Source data
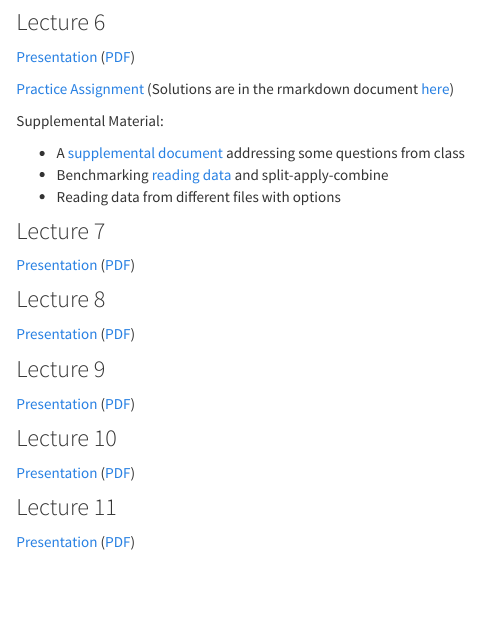
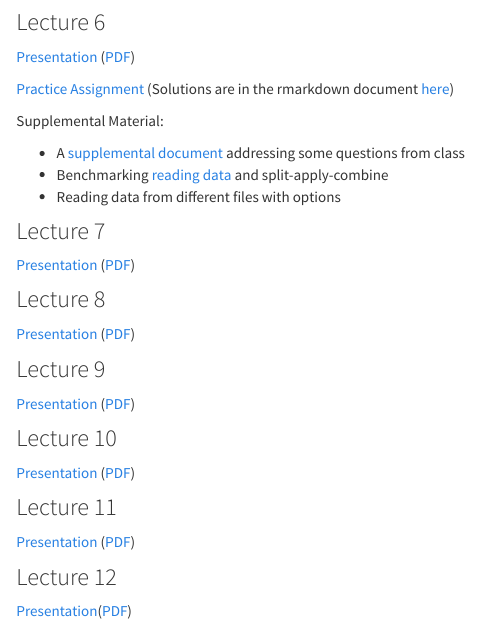
Before and after one commit to araastat/BIOF339_PracticalR, an R Markdown document (lectures.Rmd): the page in a window 1100 px wide, from 1040 px down. Rendered offline with R 4.5, knitr and Pandoc, with nearby package versions.

Commit message:
Update lectures page

```diff
--- a/lectures.Rmd
+++ b/lectures.Rmd
@@ -86,3 +86,7 @@ Supplemental Material:
 ### Lecture 11
 
 <a href='Lectures/Lecture11.html' target="_blank">Presentation</a> ([PDF](Lectures/Lecture11.pdf))
+
+### Lecture 12
+
+<a href = 'Lectures/lecture12.html' target="_blank">Presentation</a>([PDF](Lectures/lecture12.pdf))
```
Also changed, not shown: lectures.html.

» TASK OBJECTIVE: When the word "html" shows up in a line of the entries, report that line.

» EXPECTED ANSWER:
 <a href='Lectures/Lecture11.html' target="_blank">Presentation</a> ([PDF](Lectures/Lecture11.pdf))
+<a href = 'Lectures/lecture12.html' target="_blank">Presentation</a>([PDF](Lectures/lecture12.pdf))
Also changed, not shown: lectures.html.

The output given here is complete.